Sirens warble through the watery air, making the man holding the plastic bag feel like he’s underwater. He keeps his hands up, making himself taller and larger to ensure he’s seen. At his feet the lump still doesn’t move, and he’s afraid to look at it now. He isn’t sure, but a creeping feeling in his stomach tells him if he looks, there will be something he doesn’t want to see—something he won’t be able to handle. The police cars stop around him, lights flashing around the scene, and he lowers his arms. Men and women slide out of the cars, rushing forward. They’re asking questions he can’t answer, others are flapping their arms at the cars waiting and honking, unaware of the man lying in the street. Go around, go around… one of the cops calls, and the drivers in the cars begin cottoning on, making their left hand turns and craning their necks as they pass by, trying to understand what’s going on. Soon a barricade is set up around the man, blocking off the street, and the stream of traffic automatically makes the left turn; the people don’t even look anymore. The sirens of the ambulance can be heard, a little far off and then coming closer; the hospital is just down the street, not even five minutes away. More sirens on the horizon. The man with the plastic bag has slipped away, leaving the lump behind because he knows something the hospital will find out later, if the lump ends up at the hospital at all.

EMTs kneel down in the wet street and take the lump, the man’s, arm. They lift his damp sleeve up, exposing his wrist, and one of them places his fingers to the skin, waiting. He pulls his hand away and then pushes it down the front of the man’s filthy shirt to touch his chest; he waits. Again, he pulls his hand away and looks around, frowning. His colleague leans in as he speaks to him, nearly shouting over the din of the rain falling around them. The other EMT can just barely hear him, but the message is clear: …can’t find…pulse…

Someone asks if they should take him to the hospital to be sure, and someone else answers, and they lift him onto a stretcher and roll him into the back of the ambulance. Maybe they turned the sirens on, just in case. Maybe they didn’t. At the hospital, the old man, rank and grimy, smelling of urine and stale breath, dirt mixed with rain water smeared across his dark skin, lies on a table. The doctor standing over him imagines the long vertical incision from sternum to belly, opening him and laying him bare like a frog or cat or the fetal pigs from school. The thought probably doesn’t make him sick or sad; it’s just a thought. But then maybe it does. Maybe death never gets easier, no matter how often you’ve seen it.

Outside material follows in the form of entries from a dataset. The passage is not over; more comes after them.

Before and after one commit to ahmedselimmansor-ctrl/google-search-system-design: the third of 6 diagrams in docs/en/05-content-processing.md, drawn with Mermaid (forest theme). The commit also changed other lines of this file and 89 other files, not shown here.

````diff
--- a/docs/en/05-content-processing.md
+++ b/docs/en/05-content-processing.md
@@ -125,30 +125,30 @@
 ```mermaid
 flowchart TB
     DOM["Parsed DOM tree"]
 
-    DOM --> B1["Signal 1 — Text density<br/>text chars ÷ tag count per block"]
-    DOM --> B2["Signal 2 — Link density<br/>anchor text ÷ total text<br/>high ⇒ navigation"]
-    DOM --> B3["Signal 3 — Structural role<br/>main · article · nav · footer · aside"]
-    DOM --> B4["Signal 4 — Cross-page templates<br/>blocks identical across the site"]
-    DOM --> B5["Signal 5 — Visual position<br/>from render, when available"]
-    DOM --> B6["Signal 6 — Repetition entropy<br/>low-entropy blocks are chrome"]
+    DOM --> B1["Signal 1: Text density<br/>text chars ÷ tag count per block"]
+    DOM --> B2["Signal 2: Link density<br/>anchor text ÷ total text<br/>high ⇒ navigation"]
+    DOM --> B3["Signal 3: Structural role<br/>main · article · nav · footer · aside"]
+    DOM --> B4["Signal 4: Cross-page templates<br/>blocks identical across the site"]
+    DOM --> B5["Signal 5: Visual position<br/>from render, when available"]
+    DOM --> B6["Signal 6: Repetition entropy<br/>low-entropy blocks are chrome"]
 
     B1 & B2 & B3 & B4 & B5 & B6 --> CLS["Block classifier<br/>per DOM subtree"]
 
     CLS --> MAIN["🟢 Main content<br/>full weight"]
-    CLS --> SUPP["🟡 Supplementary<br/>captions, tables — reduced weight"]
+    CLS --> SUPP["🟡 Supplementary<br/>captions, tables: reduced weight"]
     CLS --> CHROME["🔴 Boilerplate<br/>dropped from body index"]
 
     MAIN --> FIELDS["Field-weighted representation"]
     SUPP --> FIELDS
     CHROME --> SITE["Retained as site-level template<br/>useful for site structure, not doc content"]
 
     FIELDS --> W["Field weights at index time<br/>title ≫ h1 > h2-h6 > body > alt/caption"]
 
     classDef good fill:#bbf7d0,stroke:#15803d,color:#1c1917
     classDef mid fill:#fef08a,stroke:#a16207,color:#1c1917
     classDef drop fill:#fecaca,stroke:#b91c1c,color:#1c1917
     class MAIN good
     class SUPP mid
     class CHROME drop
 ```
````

The old man is moved to the hospital morgue where he lies still against a hard metal table, tag on his toe: N/A, N/A, N/A—Unknown. Outside a doctor makes a call to social services—they should try to learn who he was, if he had any family, if anyone actually cares that he fell down and died last night. Maybe the doctor has seen this before, over and over—again and again. Maybe these bodies stayed the designated amount of days, and then were transferred to the next holding place, world still spinning unaware that it’s been relieved of the weight of their soul.

Inside the morgue, the light automatically shuts off—there’s been no movement for more than five minutes and they can’t waste any power. Outside the door, the hospital whirs, alive with electricity. Inside the morgue, the old man’s body sits, settles, decays—each cell, each molecule, fighting to get away.

The old man’s clothes, wet with rain, stinking of dirt and urine and sweat, will probably be burned. His body, placed in a box in the ground, in an unmarked grave. He won’t be able to look at the sky through the thin wooden ceiling. He won’t see the clouds or feel the wind. He won’t know it looks like rain.